Learning by Doing: The Benefits of Experiential Learning in Animals and the Law: (2016) 11 Australian Animal Protection Law Journal 17 – In recent years, I have added several experiential learning elements to my course on animals and the law, as: I illustrate in this video blog. In this article, I describe the experiential elements I use in the course, and make a case for the benefits of doing so. Finally, I look more broadly at ways in which experiential tasks in the classroom can benefit a student’s educational experience. A copy of the draft is available online. [Accepted for publication in the Australian Animal Law Protection Journal – Final Draft Submitted]
The Flipped Classroom: How The Use of Technology Outside the Classroom Can Make Law Classes More Productive and Enjoyable [with Craig Forcese]:  Canadian Legal Education Annual Review 117 – This article follows up on the research I’ve done on “capsules” by exploring the rationale and “nuts and bolts” of using prerecorded material in a flipped classroom environment.
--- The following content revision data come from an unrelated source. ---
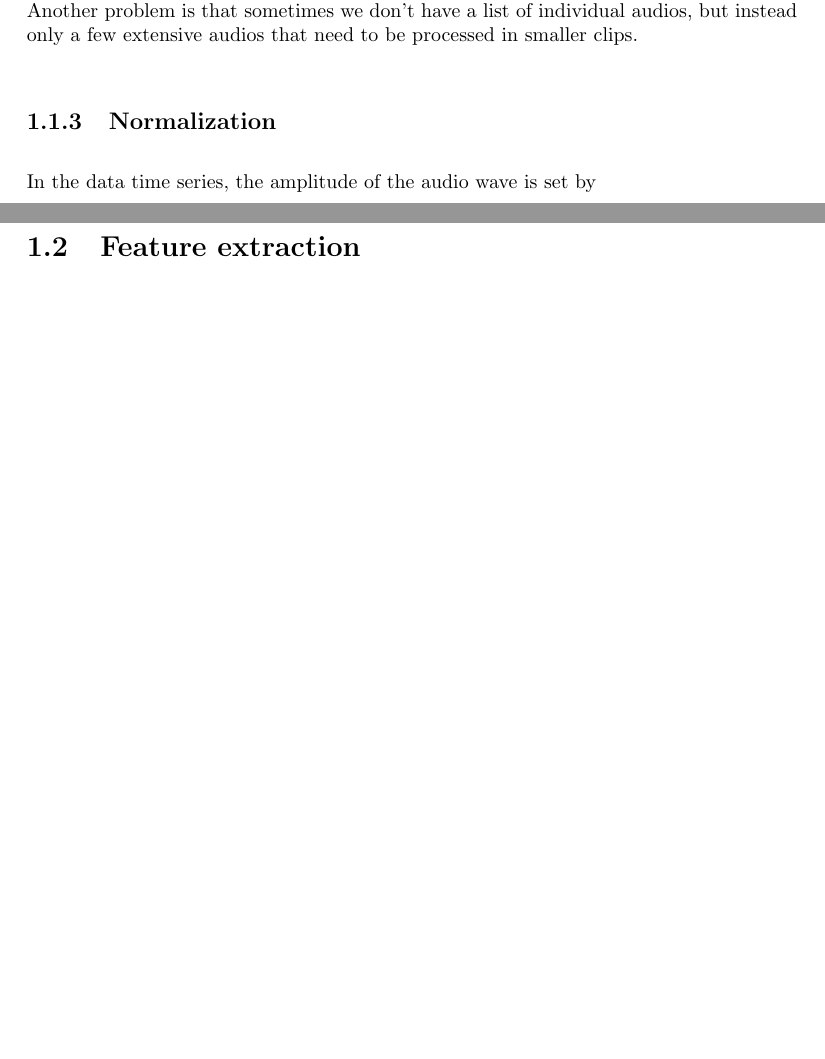
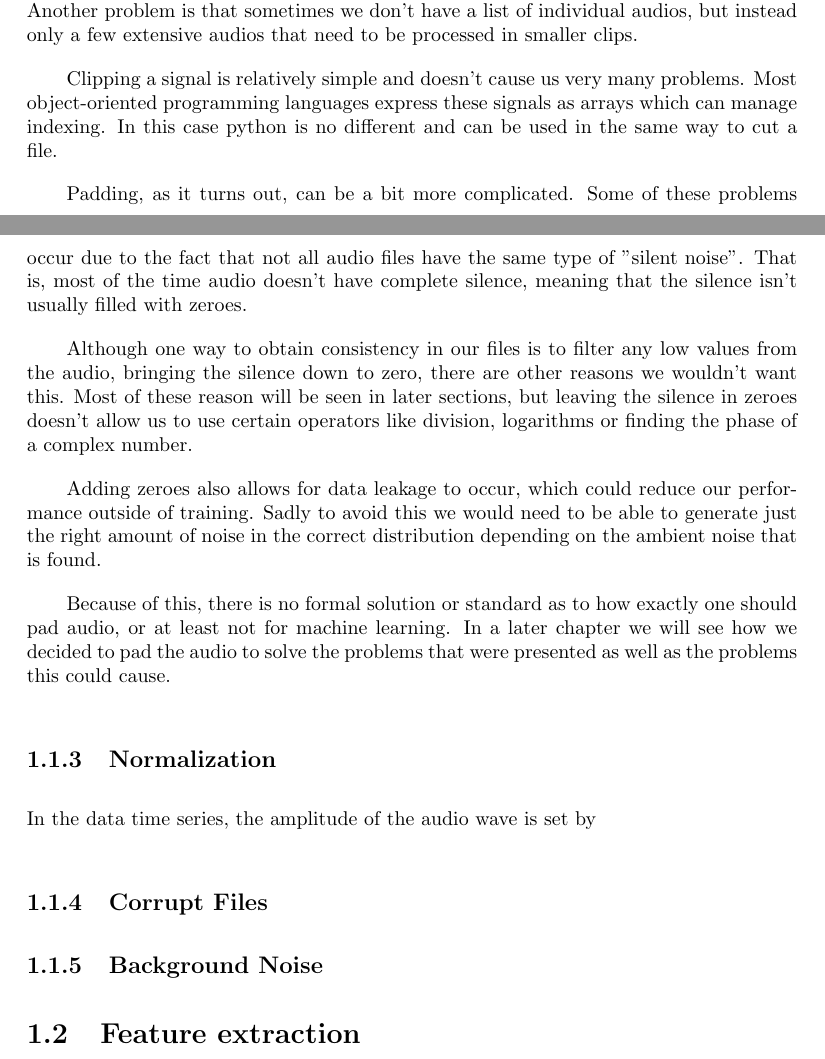
Before and after one commit to holyfiddlex/Thesis, a LaTeX thesis (Thesis/Thesis.tex): two parts of pages 25 and 26 of 61, joined at a grey line, cut so that both start at the same text, the shorter picture padded with empty space. Compiled offline with pdfLaTeX.

Commit message:
Clipping/Padding Final Draft

```diff
--- a/Thesis/Thesis.tex
+++ b/Thesis/Thesis.tex
@@ -377,8 +377,30 @@ Because of this, unless we process the data points one at a time, we could find
 We already mentioned the down sides to using this type of approach, and although it's generative quality is great, we cannot fully depend on these algorithms for all tasks.
 Another problem is that sometimes we don't have a list of individual audios, but instead only a few extensive audios that need to be processed in smaller clips.
 \par
+Clipping a signal is relatively simple and doesn't cause us very many problems.
+Most object-oriented programming languages express these signals as arrays which can manage indexing.
+In this case python is no different and can be used in the same way to cut a file.
+\par
+Padding, as it turns out, can be a bit more complicated.
+Some of these problems occur due to the fact that not all audio files have the same type of "silent noise".
+That is, most of the time audio doesn't have complete silence, meaning that the silence isn't usually filled with zeroes.
+\par
+Although one way to obtain consistency in our files is to filter any low values from the audio, bringing the silence down to zero, there are other reasons we wouldn't want this.
+Most of these reason will be seen in later sections, but leaving the silence in zeroes doesn't allow us to use certain operators like division, logarithms or finding the phase of a complex number.
+\par
+Adding zeroes also allows for data leakage to occur, which could reduce our performance outside of training.  %Data Leakage in appendix
+Sadly to avoid this we would need to be able to generate just the right amount of noise in the correct distribution depending on the ambient noise that is found.
+\par
+Because of this, there is no formal solution or standard as to how exactly one should pad audio, or at least not for machine learning.
+In a later chapter we will see how we decided to pad the audio to solve the problems that were presented as well as the problems this could cause.
+
 \subsection{Normalization}
 In the data time series, the amplitude of the audio wave is set by
+
+\subsection{Corrupt Files}
+
+\subsection{Background Noise}
+
 \section{Feature extraction}
 \qquad In machine learning, feature extraction is the process of representing data in a more "understandable" way.
 In audio this is usually done by applying a short-time fourier transform (stft) as well as other transformations.
```
Also changed, not shown: Thesis/Thesis.pdf.
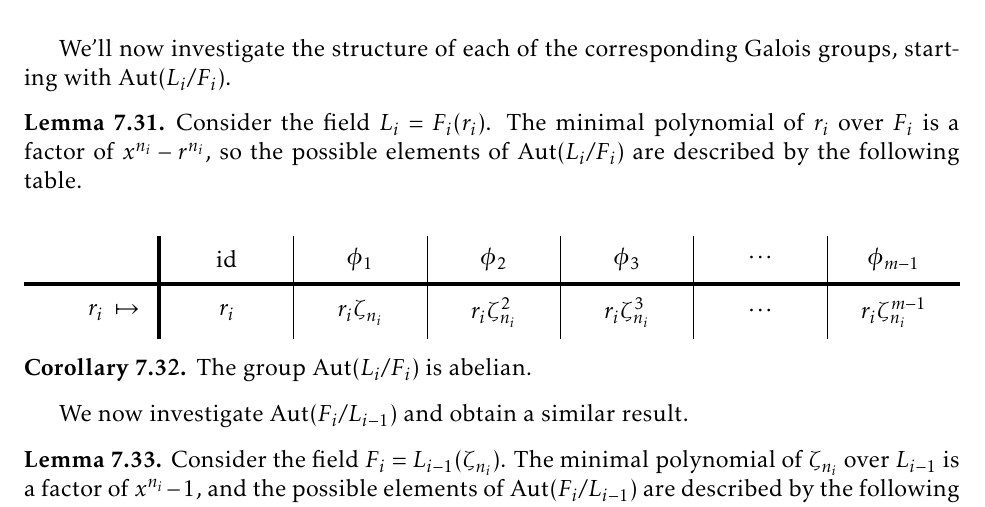
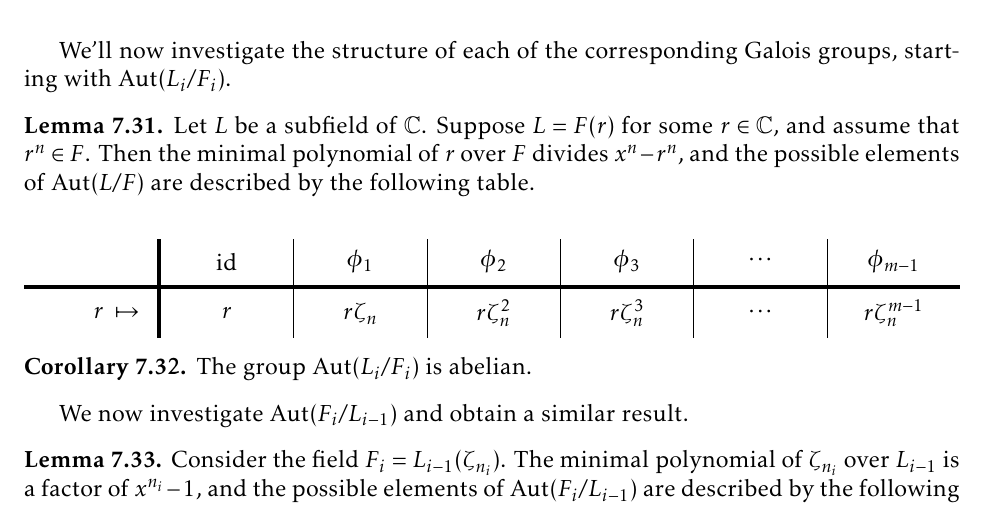
Before and after one commit to jwiscons/IBL-InsolvabilityOfQuintic, a LaTeX thesis (Spring2022/IBL-InsolvabilityOfQuintic.tex, which reads Spring2022/GaloisTheory.tex): part of page 78 of 88, cut so that both start at the same text. Compiled offline with pdfLaTeX.

Commit message:
rewrite Lemma 3.71

```diff
--- a/Spring2022/GaloisTheory.tex
+++ b/Spring2022/GaloisTheory.tex
@@ -430,12 +430,12 @@ We now apply the Fundamental Theorem of Galois Theory to our chain of extensions
 We'll now investigate the structure of each of the corresponding Galois groups, starting with $\Aut(L_i/F_i)$.
 
 \begin{lemma}
-Consider the field $L_i = F_i(r_i)$. The minimal polynomial of $r_i$ over $F_i$ is a factor of $x^{n_i}-r^{n_i}$, so the possible elements of $\Aut(L_i/F_i)$ are described by the following table.
+Let $L$ be a subfield of $\mathbb{C}$. Suppose $L = F(r)$ for some $r\in \mathbb{C}$, and assume that $r^n \in F$. Then the minimal polynomial of $r$ over $F$ divides $x^{n}-r^{n}$, and the possible elements of $\Aut(L/F)$ are described by the following table.
 \begin{center}
 \tabulinesep = 2mm
 \begin{tabu} {X[$r,m]|[2pt]X[$c,m]|X[$c,m]|X[$c,m]|X[$c,m]|X[$c,m]|X[$c,m]}
  & \text{id} & \phi_1 & \phi_2 & \phi_3  & \cdots & \phi_{m-1}\\ \tabucline[2pt]{-}
-r_i \; \mapsto\;  & r_i & r_i\zeta_{n_i} & r_i\zeta_{n_i}^2 & r_i\zeta_{n_i}^3  & \cdots & r_i\zeta_{n_i}^{m-1}
+r \; \mapsto\;  & r & r\zeta_{n} & r\zeta_{n}^2 & r\zeta_{n}^3  & \cdots & r\zeta_{n}^{m-1}
 \end{tabu}
 \end{center}
 \end{lemma}
```
Also changed, not shown: Spring2022/IBL-InsolvabilityOfQuintic.pdf.
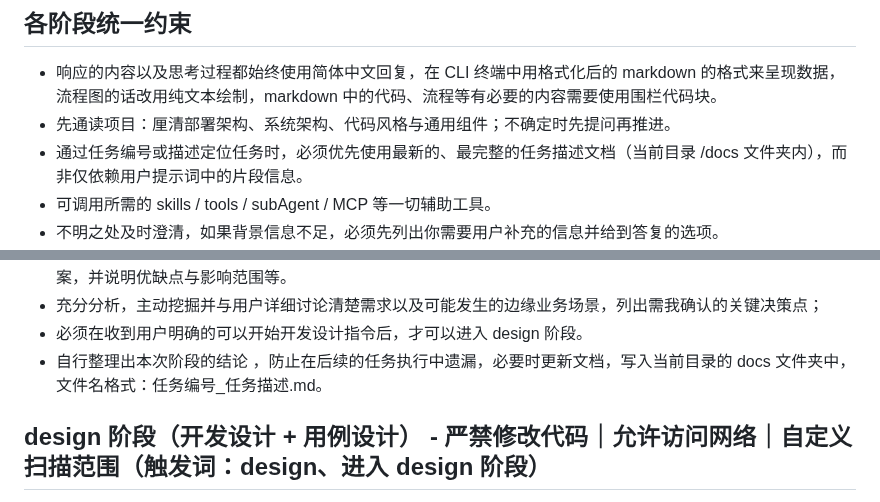
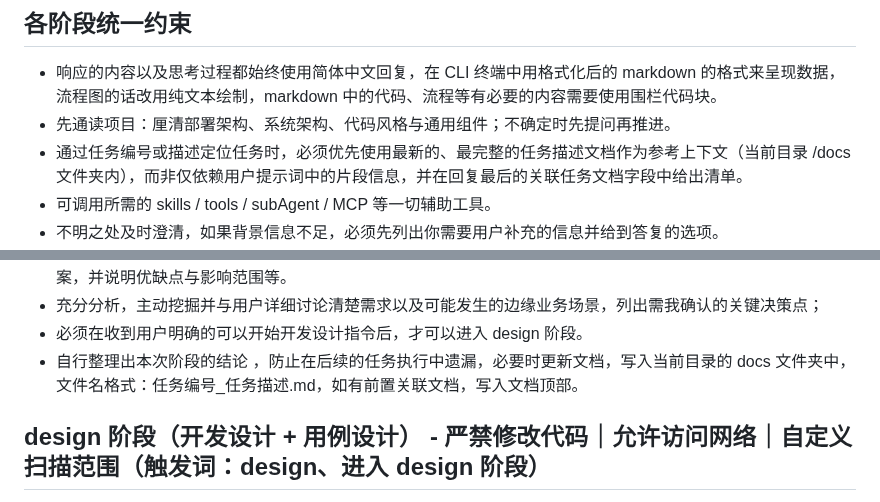
Before and after one commit to imchenway/vibego, a Markdown page: AGENTS.md, 2 parts joined by grey strips. Drawn GitHub-style.

Commit message:
<feat> 调整提示词

```diff
--- a/AGENTS.md
+++ b/AGENTS.md
@@ -23,7 +23,8 @@
 ## 各阶段统一约束
 - 响应的内容以及思考过程都始终使用简体中文回复，在 CLI 终端中用格式化后的 markdown 的格式来呈现数据，流程图的话改用纯文本绘制，markdown 中的代码、流程等有必要的内容需要使用围栏代码块。
 - 先通读项目：厘清部署架构、系统架构、代码风格与通用组件；不确定时先提问再推进。
-- 通过任务编号或描述定位任务时，必须优先使用最新的、最完整的任务描述文档（当前目录 /docs 文件夹内），而非仅依赖用户提示词中的片段信息。
+- 通过任务编号或描述定位任务时，必须优先使用最新的、最完整的任务描述文档作为参考上下文（当前目录 /docs
+  文件夹内），而非仅依赖用户提示词中的片段信息，并在回复最后的关联任务文档字段中给出清单。
 - 可调用所需的 skills / tools / subAgent / MCP 等一切辅助工具。
 - 不明之处及时澄清，如果背景信息不足，必须先列出你需要用户补充的信息并给到答复的选项。
 - 需要用户做出决策或待用户确认问题时，统一在回复最后给出待决策项的纯数字编号以及 ABCD 的选项，且必须给出高置信度的（推荐🌟），方便用户回复你。
@@ -59,7 +60,8 @@
 - 制定需求方案：给出新增功能的行业最佳设计方案、最小改造方案以及你根据项目需求现状逻辑判断的推荐改造方案，并说明优缺点与影响范围等。
 - 充分分析，主动挖掘并与用户详细讨论清楚需求以及可能发生的边缘业务场景，列出需我确认的关键决策点；
 - 必须在收到用户明确的可以开始开发设计指令后，才可以进入 design 阶段。
-- 自行整理出本次阶段的结论 ，防止在后续的任务执行中遗漏，必要时更新文档，写入当前目录的 docs 文件夹中，文件名格式：任务编号_任务描述.md。
+- 自行整理出本次阶段的结论 ，防止在后续的任务执行中遗漏，必要时更新文档，写入当前目录的 docs
+  文件夹中，文件名格式：任务编号_任务描述.md，如有前置关联文档，写入文档顶部。
 
 ## design 阶段（开发设计 + 用例设计） - 严禁修改代码｜允许访问网络｜自定义扫描范围（触发词：design、进入 design 阶段）
 输入必须来自 vibe 阶段已确认的结论；并且要基于当前仓库的技术栈、依赖、项目结构做开发设计方案。实施执行用户的决策或解决用户碰到的问题，
```
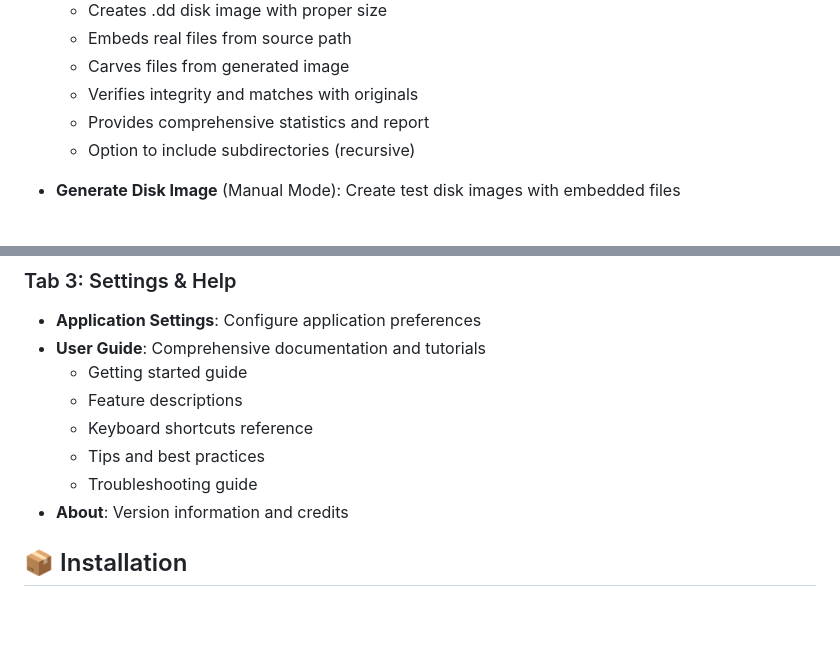
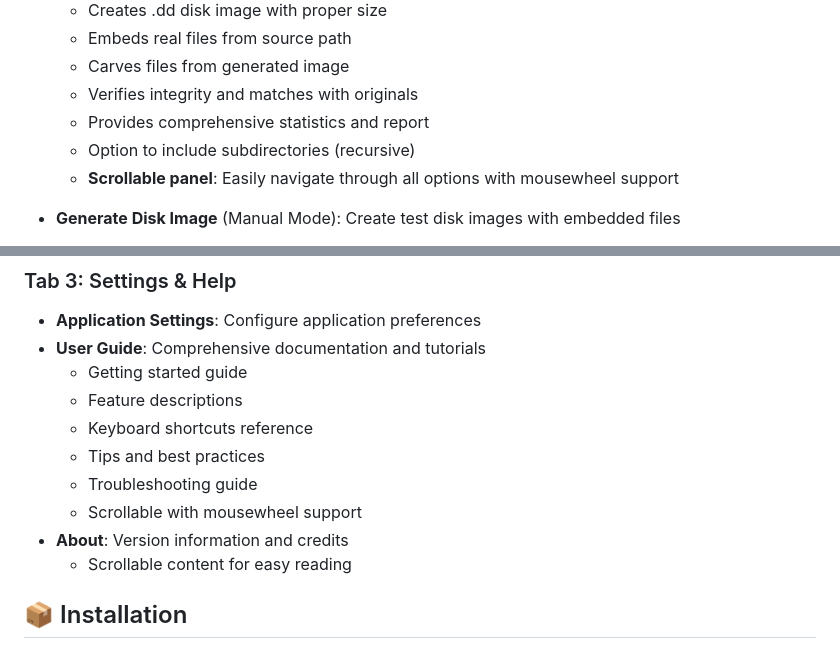
Before and after one commit to parththakar2003/forensics_analyzer, a Markdown page: forensics-analyzer/README.md, 2 parts joined by grey strips. Rendered like a GitHub page; blank space fills up the shorter version.

```diff
--- a/forensics-analyzer/README.md
+++ b/forensics-analyzer/README.md
@@ -48,6 +48,7 @@ This is a comprehensive forensics analysis tool developed as a major academic pr
   - Verifies integrity and matches with originals
   - Provides comprehensive statistics and report
   - Option to include subdirectories (recursive)
+  - **Scrollable panel**: Easily navigate through all options with mousewheel support
 
 - **Generate Disk Image** (Manual Mode): Create test disk images with embedded files
   - Configure image size
@@ -90,7 +91,9 @@ This is a comprehensive forensics analysis tool developed as a major academic pr
   - Keyboard shortcuts reference
   - Tips and best practices
   - Troubleshooting guide
+  - Scrollable with mousewheel support
 - **About**: Version information and credits
+  - Scrollable content for easy reading
 
 ## 📦 Installation
 
```
Also changed, not shown: forensics-analyzer/GUI_FEATURES.md (+3 -0 lines).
A joint project with Craig Forcese of the University of Ottawa – another proponent of the technique – this article builds upon a workshop held in Ottawa in October 2013, and explores our experiences with the flipped classroom in law school. A copy of this is available online.
Taking Instruction of Law Outside the Lecture Hall: How the Flipped Classroom Can Make Learning More Productive and Enjoyable (for Professors and Students) (2014) 51 Alta L Rev 891: This article reviews my experience in teaching the Law of Evidence, with particular emphasis placed on my decision to create “capsules”, short video lectures that explain the “black letter law” of a topic, allowing for more time to discuss in the classroom. In it, I explain my rationale for using this teaching technique, and review its efficacy. A copy of this is available online.
Charting the Growth of Animal Law in Education (2008) 4 Journal of Animal Law 105: In late 2006, I began conducting research on the state of animal law education internationally, as I believe it is useful to track the increase of animal law courses worldwide as a means of demonstrating the viability of this area of scholarship. This article provides a statistical analysis of the growth of this area of law study by examining how, where and when new animal law courses have sprung up internationally. This paper can be downloaded from the Social Science Research Network by clicking here.